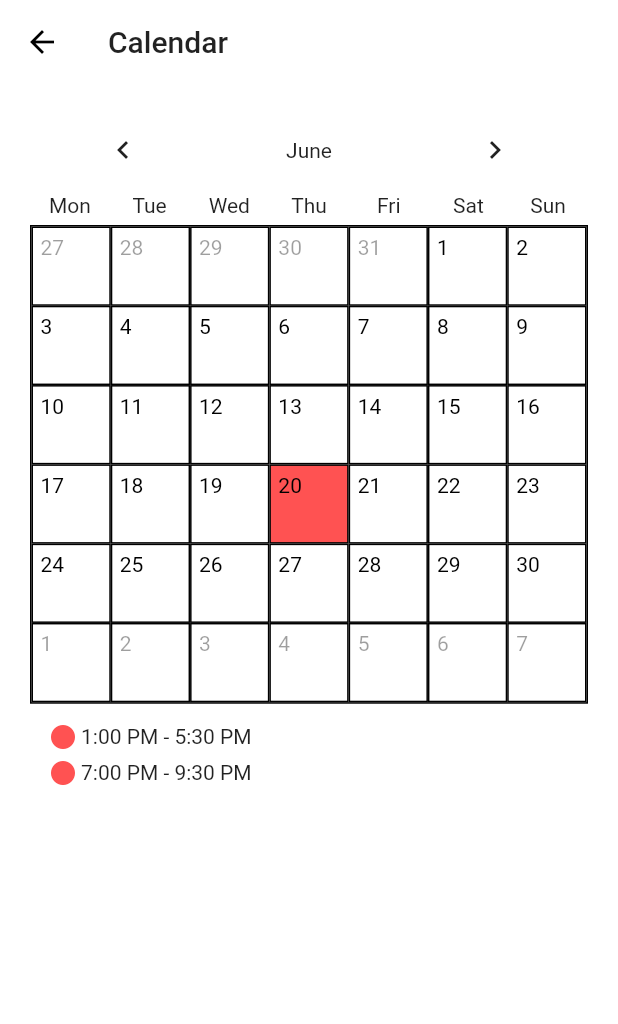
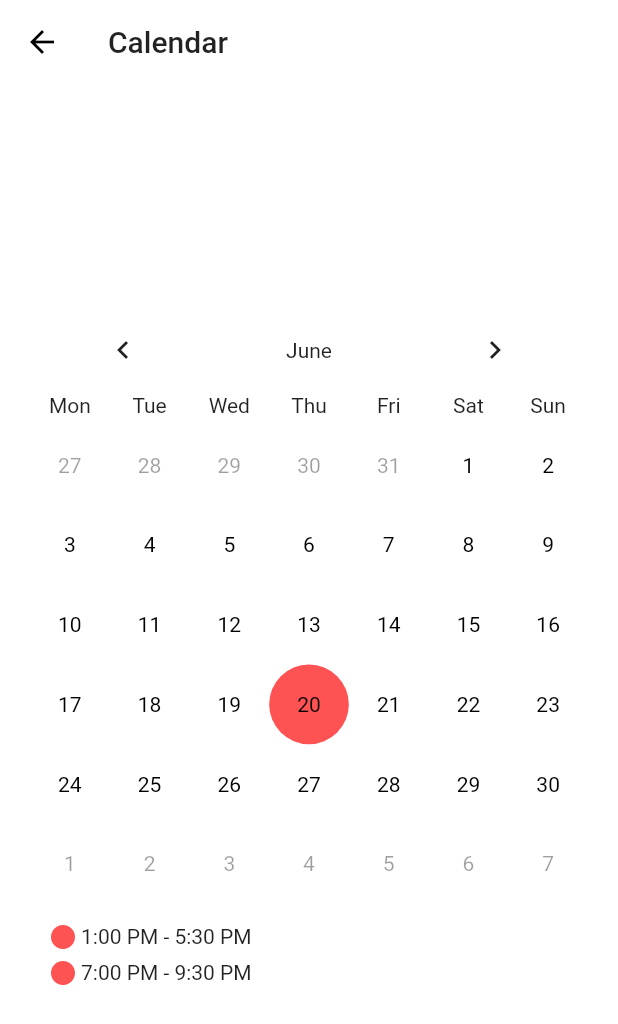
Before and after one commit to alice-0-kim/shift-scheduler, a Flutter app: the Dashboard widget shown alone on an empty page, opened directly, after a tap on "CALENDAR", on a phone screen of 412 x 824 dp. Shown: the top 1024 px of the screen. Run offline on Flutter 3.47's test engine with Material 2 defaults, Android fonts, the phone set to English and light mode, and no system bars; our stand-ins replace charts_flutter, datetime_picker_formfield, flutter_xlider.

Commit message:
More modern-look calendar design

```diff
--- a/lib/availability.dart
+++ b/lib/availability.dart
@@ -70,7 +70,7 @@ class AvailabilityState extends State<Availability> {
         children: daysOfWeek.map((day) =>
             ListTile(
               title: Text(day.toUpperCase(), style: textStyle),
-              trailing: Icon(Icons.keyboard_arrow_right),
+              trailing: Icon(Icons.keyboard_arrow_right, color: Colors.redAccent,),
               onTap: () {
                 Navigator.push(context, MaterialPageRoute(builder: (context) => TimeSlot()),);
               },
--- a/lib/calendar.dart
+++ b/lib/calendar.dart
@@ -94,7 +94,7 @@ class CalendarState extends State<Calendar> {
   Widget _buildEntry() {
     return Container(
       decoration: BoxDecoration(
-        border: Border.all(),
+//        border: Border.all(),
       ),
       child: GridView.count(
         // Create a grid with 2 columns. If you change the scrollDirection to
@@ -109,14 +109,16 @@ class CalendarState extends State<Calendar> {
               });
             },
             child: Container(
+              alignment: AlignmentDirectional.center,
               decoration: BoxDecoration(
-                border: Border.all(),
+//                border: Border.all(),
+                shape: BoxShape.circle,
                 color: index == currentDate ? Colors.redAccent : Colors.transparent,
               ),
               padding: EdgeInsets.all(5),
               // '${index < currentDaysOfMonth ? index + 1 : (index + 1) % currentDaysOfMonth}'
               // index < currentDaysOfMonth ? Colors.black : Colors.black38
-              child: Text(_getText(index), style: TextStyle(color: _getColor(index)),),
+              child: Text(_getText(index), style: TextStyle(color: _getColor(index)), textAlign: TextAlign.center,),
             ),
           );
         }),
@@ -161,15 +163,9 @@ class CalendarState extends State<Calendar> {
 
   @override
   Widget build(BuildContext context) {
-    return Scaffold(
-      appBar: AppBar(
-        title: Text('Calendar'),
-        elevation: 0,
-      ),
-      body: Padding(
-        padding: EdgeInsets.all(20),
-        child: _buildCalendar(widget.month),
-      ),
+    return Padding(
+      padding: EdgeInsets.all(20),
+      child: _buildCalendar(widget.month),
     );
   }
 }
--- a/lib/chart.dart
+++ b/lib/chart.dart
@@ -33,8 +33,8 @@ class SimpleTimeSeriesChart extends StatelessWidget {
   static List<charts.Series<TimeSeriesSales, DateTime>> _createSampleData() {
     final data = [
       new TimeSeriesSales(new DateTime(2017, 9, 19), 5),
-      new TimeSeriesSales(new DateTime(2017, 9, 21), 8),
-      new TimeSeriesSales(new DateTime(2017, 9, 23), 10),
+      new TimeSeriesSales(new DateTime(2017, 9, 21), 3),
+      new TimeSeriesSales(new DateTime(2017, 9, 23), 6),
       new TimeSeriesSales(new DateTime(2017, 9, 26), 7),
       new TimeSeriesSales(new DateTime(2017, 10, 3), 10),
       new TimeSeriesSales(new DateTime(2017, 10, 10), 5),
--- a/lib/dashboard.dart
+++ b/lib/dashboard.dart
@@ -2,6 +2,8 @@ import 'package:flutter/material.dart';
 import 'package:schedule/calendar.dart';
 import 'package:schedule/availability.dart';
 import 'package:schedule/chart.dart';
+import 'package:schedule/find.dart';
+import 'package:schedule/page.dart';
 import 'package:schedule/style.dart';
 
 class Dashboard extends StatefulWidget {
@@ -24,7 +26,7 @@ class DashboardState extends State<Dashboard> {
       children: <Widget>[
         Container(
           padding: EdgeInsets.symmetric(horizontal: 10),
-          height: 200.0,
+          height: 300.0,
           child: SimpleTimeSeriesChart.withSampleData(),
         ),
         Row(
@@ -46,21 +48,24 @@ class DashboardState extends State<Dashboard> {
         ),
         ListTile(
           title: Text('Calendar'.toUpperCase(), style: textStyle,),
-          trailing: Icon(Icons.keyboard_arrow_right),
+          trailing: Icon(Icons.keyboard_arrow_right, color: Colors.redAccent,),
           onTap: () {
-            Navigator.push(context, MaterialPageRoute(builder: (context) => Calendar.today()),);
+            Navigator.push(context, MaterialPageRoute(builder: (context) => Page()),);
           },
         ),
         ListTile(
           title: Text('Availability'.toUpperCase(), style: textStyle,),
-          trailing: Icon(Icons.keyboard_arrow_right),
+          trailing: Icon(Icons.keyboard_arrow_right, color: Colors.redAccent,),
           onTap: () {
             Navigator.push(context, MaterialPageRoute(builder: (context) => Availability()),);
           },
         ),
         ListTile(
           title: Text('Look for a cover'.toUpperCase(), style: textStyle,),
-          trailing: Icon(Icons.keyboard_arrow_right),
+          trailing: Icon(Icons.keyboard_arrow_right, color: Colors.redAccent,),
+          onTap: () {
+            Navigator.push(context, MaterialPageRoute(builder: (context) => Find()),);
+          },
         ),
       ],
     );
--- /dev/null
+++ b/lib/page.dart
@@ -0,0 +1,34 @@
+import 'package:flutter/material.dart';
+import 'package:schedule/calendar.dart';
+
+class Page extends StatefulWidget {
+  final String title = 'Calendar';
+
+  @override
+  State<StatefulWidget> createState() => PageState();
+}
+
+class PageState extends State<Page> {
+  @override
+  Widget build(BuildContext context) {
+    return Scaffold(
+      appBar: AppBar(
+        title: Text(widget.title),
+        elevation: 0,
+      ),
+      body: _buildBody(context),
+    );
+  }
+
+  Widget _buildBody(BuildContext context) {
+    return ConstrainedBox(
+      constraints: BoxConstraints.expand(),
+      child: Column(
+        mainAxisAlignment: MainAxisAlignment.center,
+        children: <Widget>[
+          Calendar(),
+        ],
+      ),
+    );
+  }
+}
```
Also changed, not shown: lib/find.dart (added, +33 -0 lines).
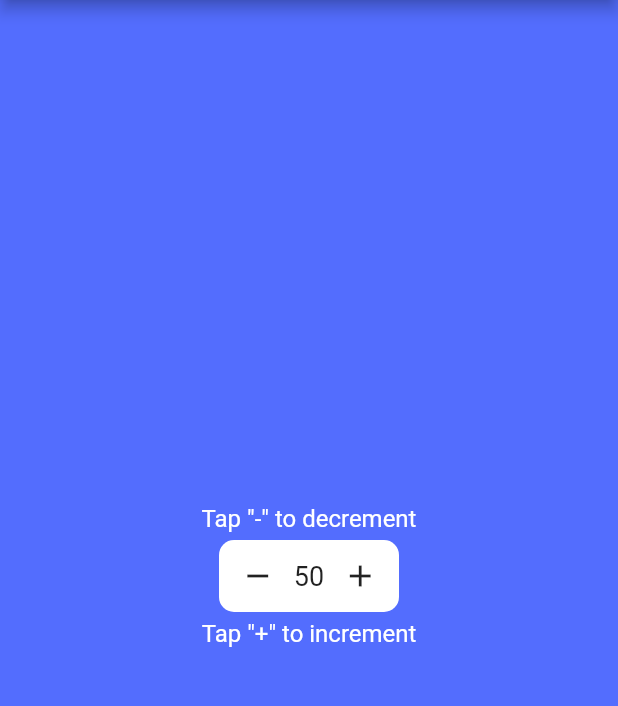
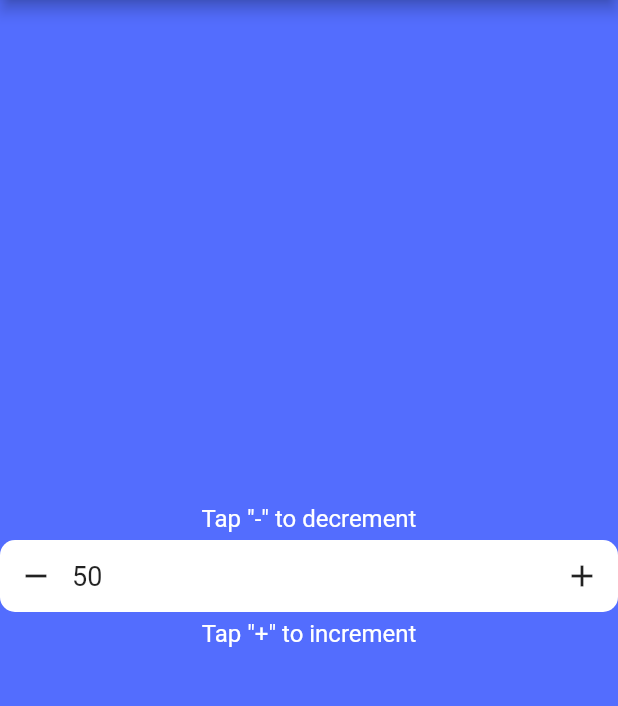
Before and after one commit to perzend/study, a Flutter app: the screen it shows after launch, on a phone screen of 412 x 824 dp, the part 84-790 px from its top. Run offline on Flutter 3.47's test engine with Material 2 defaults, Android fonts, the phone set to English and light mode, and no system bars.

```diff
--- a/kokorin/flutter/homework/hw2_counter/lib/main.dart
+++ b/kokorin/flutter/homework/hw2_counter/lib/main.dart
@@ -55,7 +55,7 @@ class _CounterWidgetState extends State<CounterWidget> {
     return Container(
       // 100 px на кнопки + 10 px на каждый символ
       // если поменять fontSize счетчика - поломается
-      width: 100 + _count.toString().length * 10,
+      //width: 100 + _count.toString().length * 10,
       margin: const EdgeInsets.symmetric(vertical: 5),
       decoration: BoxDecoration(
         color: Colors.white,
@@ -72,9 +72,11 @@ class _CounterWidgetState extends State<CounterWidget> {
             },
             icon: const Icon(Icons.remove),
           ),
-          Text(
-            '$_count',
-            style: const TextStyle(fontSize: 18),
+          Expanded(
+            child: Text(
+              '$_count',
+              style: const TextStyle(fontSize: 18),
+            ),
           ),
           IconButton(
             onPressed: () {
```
== == ==
* [ABOUT THIS TASK] Type the lines above out again exactly as they appear, skipping every picture.

* [SOLUTION]
Before and after one commit to alice-0-kim/shift-scheduler, a Flutter app: the Dashboard widget shown alone on an empty page, opened directly, after a tap on "CALENDAR", on a phone screen of 412 x 824 dp. Shown: the top 1024 px of the screen. Run offline on Flutter 3.47's test engine with Material 2 defaults, Android fonts, the phone set to English and light mode, and no system bars; our stand-ins replace charts_flutter, datetime_picker_formfield, flutter_xlider.

Commit message:
More modern-look calendar design

```diff
--- a/lib/availability.dart
+++ b/lib/availability.dart
@@ -70,7 +70,7 @@ class AvailabilityState extends State<Availability> {
         children: daysOfWeek.map((day) =>
             ListTile(
               title: Text(day.toUpperCase(), style: textStyle),
-              trailing: Icon(Icons.keyboard_arrow_right),
+              trailing: Icon(Icons.keyboard_arrow_right, color: Colors.redAccent,),
               onTap: () {
                 Navigator.push(context, MaterialPageRoute(builder: (context) => TimeSlot()),);
               },
--- a/lib/calendar.dart
+++ b/lib/calendar.dart
@@ -94,7 +94,7 @@ class CalendarState extends State<Calendar> {
   Widget _buildEntry() {
     return Container(
       decoration: BoxDecoration(
-        border: Border.all(),
+//        border: Border.all(),
       ),
       child: GridView.count(
         // Create a grid with 2 columns. If you change the scrollDirection to
@@ -109,14 +109,16 @@ class CalendarState extends State<Calendar> {
               });
             },
             child: Container(
+              alignment: AlignmentDirectional.center,
               decoration: BoxDecoration(
-                border: Border.all(),
+//                border: Border.all(),
+                shape: BoxShape.circle,
                 color: index == currentDate ? Colors.redAccent : Colors.transparent,
               ),
               padding: EdgeInsets.all(5),
               // '${index < currentDaysOfMonth ? index + 1 : (index + 1) % currentDaysOfMonth}'
               // index < currentDaysOfMonth ? Colors.black : Colors.black38
-              child: Text(_getText(index), style: TextStyle(color: _getColor(index)),),
+              child: Text(_getText(index), style: TextStyle(color: _getColor(index)), textAlign: TextAlign.center,),
             ),
           );
         }),
@@ -161,15 +163,9 @@ class CalendarState extends State<Calendar> {
 
   @override
   Widget build(BuildContext context) {
-    return Scaffold(
-      appBar: AppBar(
-        title: Text('Calendar'),
-        elevation: 0,
-      ),
-      body: Padding(
-        padding: EdgeInsets.all(20),
-        child: _buildCalendar(widget.month),
-      ),
+    return Padding(
+      padding: EdgeInsets.all(20),
+      child: _buildCalendar(widget.month),
     );
   }
 }
--- a/lib/chart.dart
+++ b/lib/chart.dart
@@ -33,8 +33,8 @@ class SimpleTimeSeriesChart extends StatelessWidget {
   static List<charts.Series<TimeSeriesSales, DateTime>> _createSampleData() {
     final data = [
       new TimeSeriesSales(new DateTime(2017, 9, 19), 5),
-      new TimeSeriesSales(new DateTime(2017, 9, 21), 8),
-      new TimeSeriesSales(new DateTime(2017, 9, 23), 10),
+      new TimeSeriesSales(new DateTime(2017, 9, 21), 3),
+      new TimeSeriesSales(new DateTime(2017, 9, 23), 6),
       new TimeSeriesSales(new DateTime(2017, 9, 26), 7),
       new TimeSeriesSales(new DateTime(2017, 10, 3), 10),
       new TimeSeriesSales(new DateTime(2017, 10, 10), 5),
--- a/lib/dashboard.dart
+++ b/lib/dashboard.dart
@@ -2,6 +2,8 @@ import 'package:flutter/material.dart';
 import 'package:schedule/calendar.dart';
 import 'package:schedule/availability.dart';
 import 'package:schedule/chart.dart';
+import 'package:schedule/find.dart';
+import 'package:schedule/page.dart';
 import 'package:schedule/style.dart';
 
 class Dashboard extends StatefulWidget {
@@ -24,7 +26,7 @@ class DashboardState extends State<Dashboard> {
       children: <Widget>[
         Container(
           padding: EdgeInsets.symmetric(horizontal: 10),
-          height: 200.0,
+          height: 300.0,
           child: SimpleTimeSeriesChart.withSampleData(),
         ),
         Row(
@@ -46,21 +48,24 @@ class DashboardState extends State<Dashboard> {
         ),
         ListTile(
           title: Text('Calendar'.toUpperCase(), style: textStyle,),
-          trailing: Icon(Icons.keyboard_arrow_right),
+          trailing: Icon(Icons.keyboard_arrow_right, color: Colors.redAccent,),
           onTap: () {
-            Navigator.push(context, MaterialPageRoute(builder: (context) => Calendar.today()),);
+            Navigator.push(context, MaterialPageRoute(builder: (context) => Page()),);
           },
         ),
         ListTile(
           title: Text('Availability'.toUpperCase(), style: textStyle,),
-          trailing: Icon(Icons.keyboard_arrow_right),
+          trailing: Icon(Icons.keyboard_arrow_right, color: Colors.redAccent,),
           onTap: () {
             Navigator.push(context, MaterialPageRoute(builder: (context) => Availability()),);
           },
         ),
         ListTile(
           title: Text('Look for a cover'.toUpperCase(), style: textStyle,),
-          trailing: Icon(Icons.keyboard_arrow_right),
+          trailing: Icon(Icons.keyboard_arrow_right, color: Colors.redAccent,),
+          onTap: () {
+            Navigator.push(context, MaterialPageRoute(builder: (context) => Find()),);
+          },
         ),
       ],
     );
--- /dev/null
+++ b/lib/page.dart
@@ -0,0 +1,34 @@
+import 'package:flutter/material.dart';
+import 'package:schedule/calendar.dart';
+
+class Page extends StatefulWidget {
+  final String title = 'Calendar';
+
+  @override
+  State<StatefulWidget> createState() => PageState();
+}
+
+class PageState extends State<Page> {
+  @override
+  Widget build(BuildContext context) {
+    return Scaffold(
+      appBar: AppBar(
+        title: Text(widget.title),
+        elevation: 0,
+      ),
+      body: _buildBody(context),
+    );
+  }
+
+  Widget _buildBody(BuildContext context) {
+    return ConstrainedBox(
+      constraints: BoxConstraints.expand(),
+      child: Column(
+        mainAxisAlignment: MainAxisAlignment.center,
+        children: <Widget>[
+          Calendar(),
+        ],
+      ),
+    );
+  }
+}
```
Also changed, not shown: lib/find.dart (added, +33 -0 lines).
Before and after one commit to perzend/study, a Flutter app: the screen it shows after launch, on a phone screen of 412 x 824 dp, the part 84-790 px from its top. Run offline on Flutter 3.47's test engine with Material 2 defaults, Android fonts, the phone set to English and light mode, and no system bars.

```diff
--- a/kokorin/flutter/homework/hw2_counter/lib/main.dart
+++ b/kokorin/flutter/homework/hw2_counter/lib/main.dart
@@ -55,7 +55,7 @@ class _CounterWidgetState extends State<CounterWidget> {
     return Container(
       // 100 px на кнопки + 10 px на каждый символ
       // если поменять fontSize счетчика - поломается
-      width: 100 + _count.toString().length * 10,
+      //width: 100 + _count.toString().length * 10,
       margin: const EdgeInsets.symmetric(vertical: 5),
       decoration: BoxDecoration(
         color: Colors.white,
@@ -72,9 +72,11 @@ class _CounterWidgetState extends State<CounterWidget> {
             },
             icon: const Icon(Icons.remove),
           ),
-          Text(
-            '$_count',
-            style: const TextStyle(fontSize: 18),
+          Expanded(
+            child: Text(
+              '$_count',
+              style: const TextStyle(fontSize: 18),
+            ),
           ),
           IconButton(
             onPressed: () {
```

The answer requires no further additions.